(Supplied entries)

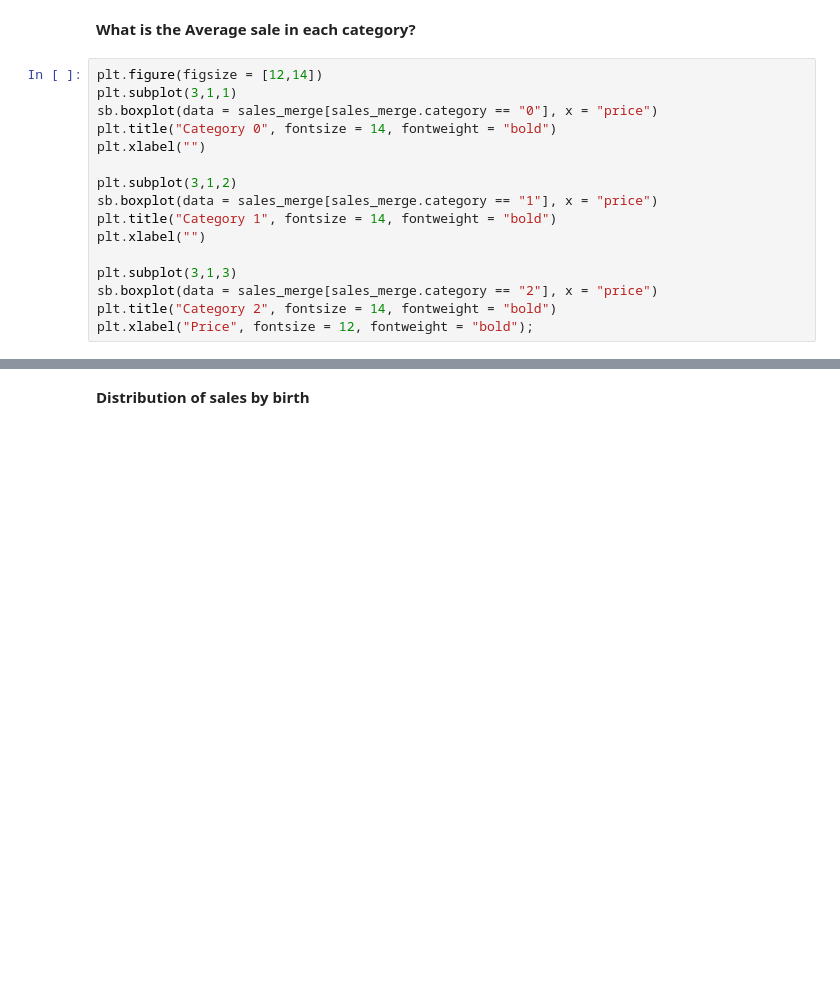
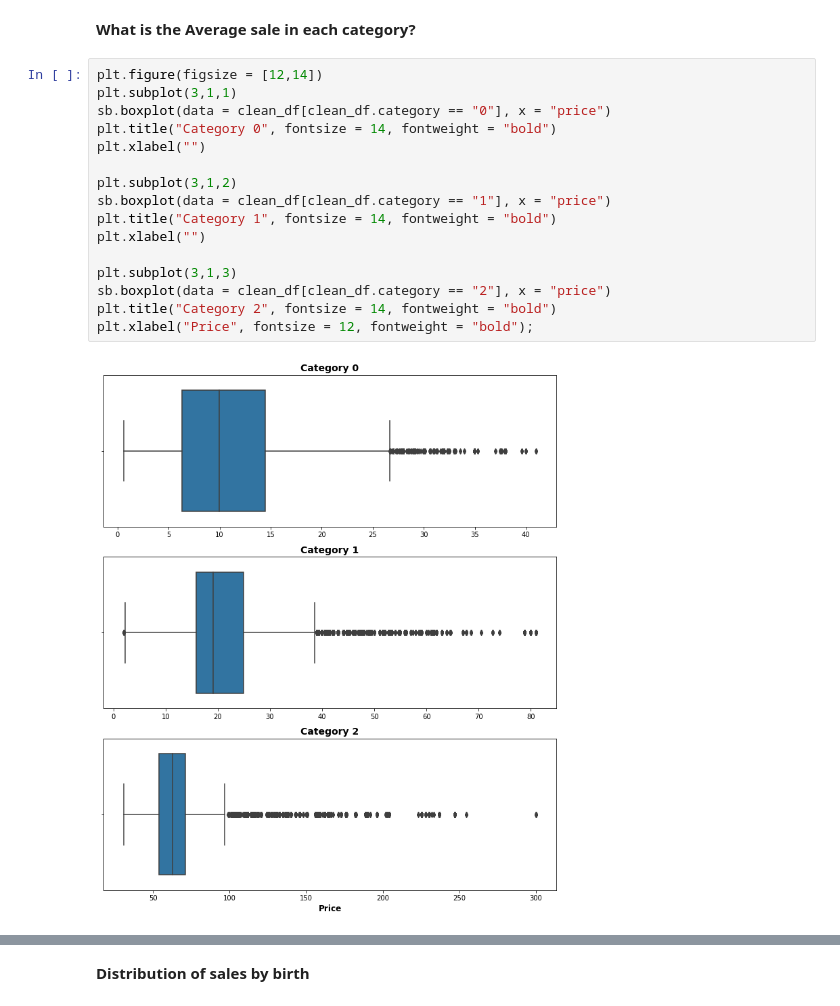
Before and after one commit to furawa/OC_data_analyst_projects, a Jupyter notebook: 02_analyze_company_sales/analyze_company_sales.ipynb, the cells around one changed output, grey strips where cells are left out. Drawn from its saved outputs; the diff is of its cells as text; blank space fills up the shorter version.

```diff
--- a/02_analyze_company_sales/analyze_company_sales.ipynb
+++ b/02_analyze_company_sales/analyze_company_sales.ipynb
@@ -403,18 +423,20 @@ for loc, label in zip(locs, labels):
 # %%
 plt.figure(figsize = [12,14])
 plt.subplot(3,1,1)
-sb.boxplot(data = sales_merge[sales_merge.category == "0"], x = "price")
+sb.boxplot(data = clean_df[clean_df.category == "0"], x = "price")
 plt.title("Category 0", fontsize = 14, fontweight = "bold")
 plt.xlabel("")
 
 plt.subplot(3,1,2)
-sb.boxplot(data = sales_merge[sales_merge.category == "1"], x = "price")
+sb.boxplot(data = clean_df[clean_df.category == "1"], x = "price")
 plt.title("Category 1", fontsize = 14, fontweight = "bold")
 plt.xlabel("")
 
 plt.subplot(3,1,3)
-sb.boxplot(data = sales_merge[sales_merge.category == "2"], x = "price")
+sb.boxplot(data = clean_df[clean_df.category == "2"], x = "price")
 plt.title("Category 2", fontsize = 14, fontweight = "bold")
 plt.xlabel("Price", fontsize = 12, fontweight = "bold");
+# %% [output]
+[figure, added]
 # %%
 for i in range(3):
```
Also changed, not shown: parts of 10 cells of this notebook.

(End Supplied entries)
(Supplied entries)

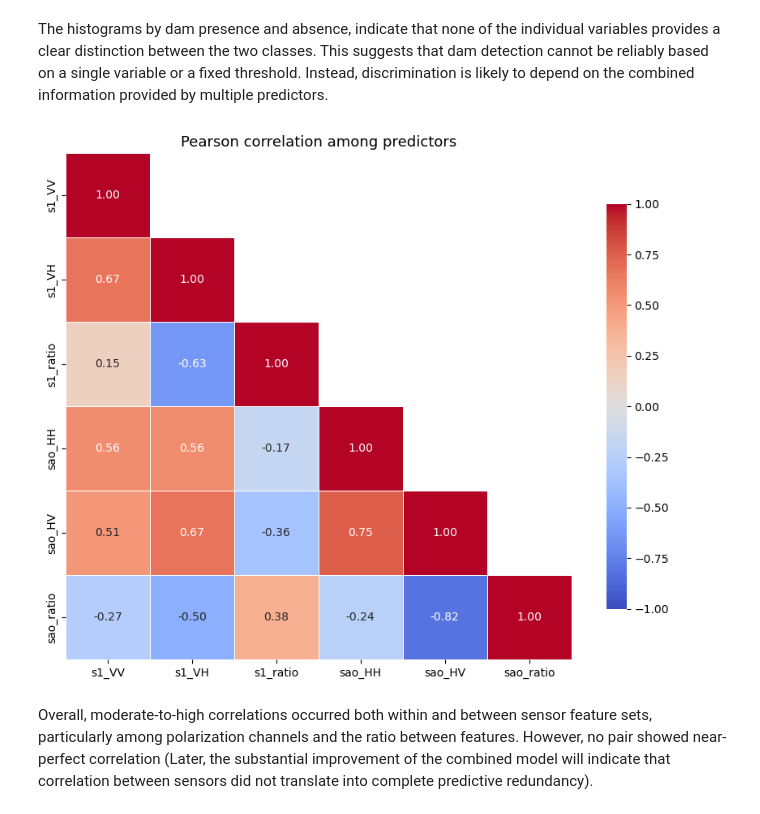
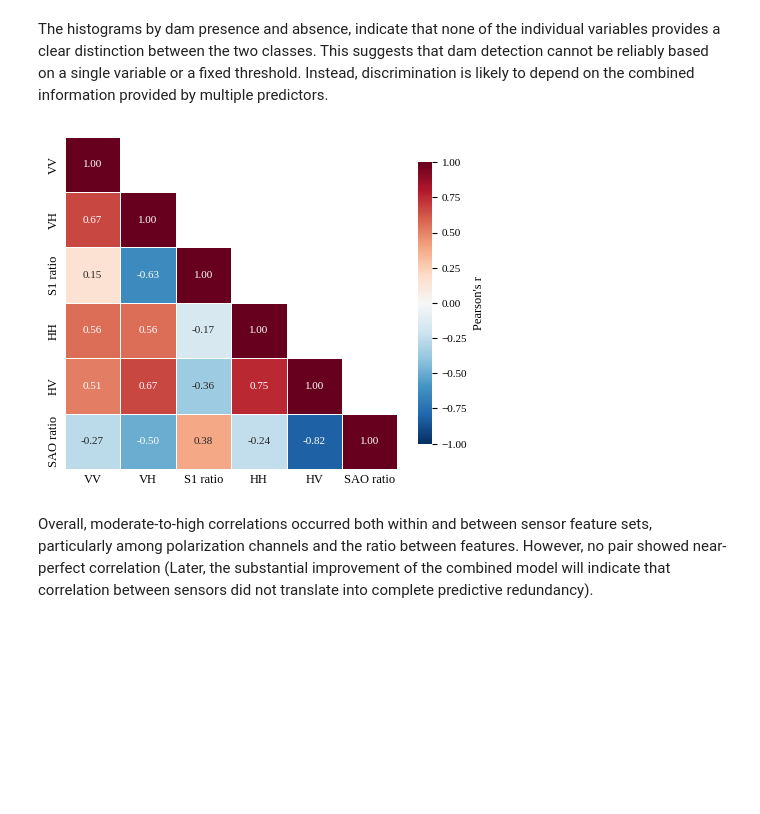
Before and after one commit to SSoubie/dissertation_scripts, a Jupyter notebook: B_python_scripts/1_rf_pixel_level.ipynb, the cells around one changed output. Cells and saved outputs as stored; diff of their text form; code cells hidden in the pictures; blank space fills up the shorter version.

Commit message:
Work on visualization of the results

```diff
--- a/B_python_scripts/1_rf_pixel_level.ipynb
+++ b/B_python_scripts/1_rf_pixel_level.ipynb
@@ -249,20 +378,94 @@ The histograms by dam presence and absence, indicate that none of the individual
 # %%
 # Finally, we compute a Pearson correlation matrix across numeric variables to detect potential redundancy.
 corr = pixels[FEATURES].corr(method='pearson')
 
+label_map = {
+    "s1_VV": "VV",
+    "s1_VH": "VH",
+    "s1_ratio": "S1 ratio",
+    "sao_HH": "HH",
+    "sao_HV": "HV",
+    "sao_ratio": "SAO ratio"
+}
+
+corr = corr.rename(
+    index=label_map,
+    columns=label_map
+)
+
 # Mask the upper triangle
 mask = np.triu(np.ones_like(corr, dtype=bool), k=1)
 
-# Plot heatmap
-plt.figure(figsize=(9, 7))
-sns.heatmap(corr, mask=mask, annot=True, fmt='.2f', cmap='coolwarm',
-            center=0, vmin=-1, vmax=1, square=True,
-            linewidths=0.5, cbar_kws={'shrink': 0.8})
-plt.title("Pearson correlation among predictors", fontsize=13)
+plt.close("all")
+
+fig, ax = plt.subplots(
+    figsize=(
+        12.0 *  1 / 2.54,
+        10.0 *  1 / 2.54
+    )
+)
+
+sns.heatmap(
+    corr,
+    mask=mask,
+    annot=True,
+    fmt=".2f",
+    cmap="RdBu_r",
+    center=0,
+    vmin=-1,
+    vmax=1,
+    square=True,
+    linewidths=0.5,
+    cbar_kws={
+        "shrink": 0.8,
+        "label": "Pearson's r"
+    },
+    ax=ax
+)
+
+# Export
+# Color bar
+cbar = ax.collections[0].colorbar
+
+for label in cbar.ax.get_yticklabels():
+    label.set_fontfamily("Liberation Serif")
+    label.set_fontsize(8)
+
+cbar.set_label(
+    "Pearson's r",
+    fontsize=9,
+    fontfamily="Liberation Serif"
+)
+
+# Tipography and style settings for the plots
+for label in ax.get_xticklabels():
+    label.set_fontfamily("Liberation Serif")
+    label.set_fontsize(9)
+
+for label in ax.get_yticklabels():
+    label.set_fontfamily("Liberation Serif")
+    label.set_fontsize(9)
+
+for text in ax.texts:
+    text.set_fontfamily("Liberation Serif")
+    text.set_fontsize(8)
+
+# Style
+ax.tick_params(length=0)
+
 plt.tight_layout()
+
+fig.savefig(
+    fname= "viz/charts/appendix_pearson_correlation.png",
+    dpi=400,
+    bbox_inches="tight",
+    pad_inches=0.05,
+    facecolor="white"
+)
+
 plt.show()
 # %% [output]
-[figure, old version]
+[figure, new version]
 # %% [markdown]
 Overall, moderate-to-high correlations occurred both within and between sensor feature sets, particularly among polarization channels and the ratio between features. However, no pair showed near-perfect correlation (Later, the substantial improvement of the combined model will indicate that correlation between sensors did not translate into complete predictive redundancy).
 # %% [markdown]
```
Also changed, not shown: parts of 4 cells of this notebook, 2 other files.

(End Supplied entries)

Task brief =
Return a copy of each line in the entries that carries the string "figsize".

Exercise solution =
 plt.figure(figsize = [12,14])
-plt.figure(figsize=(9, 7))
+    figsize=(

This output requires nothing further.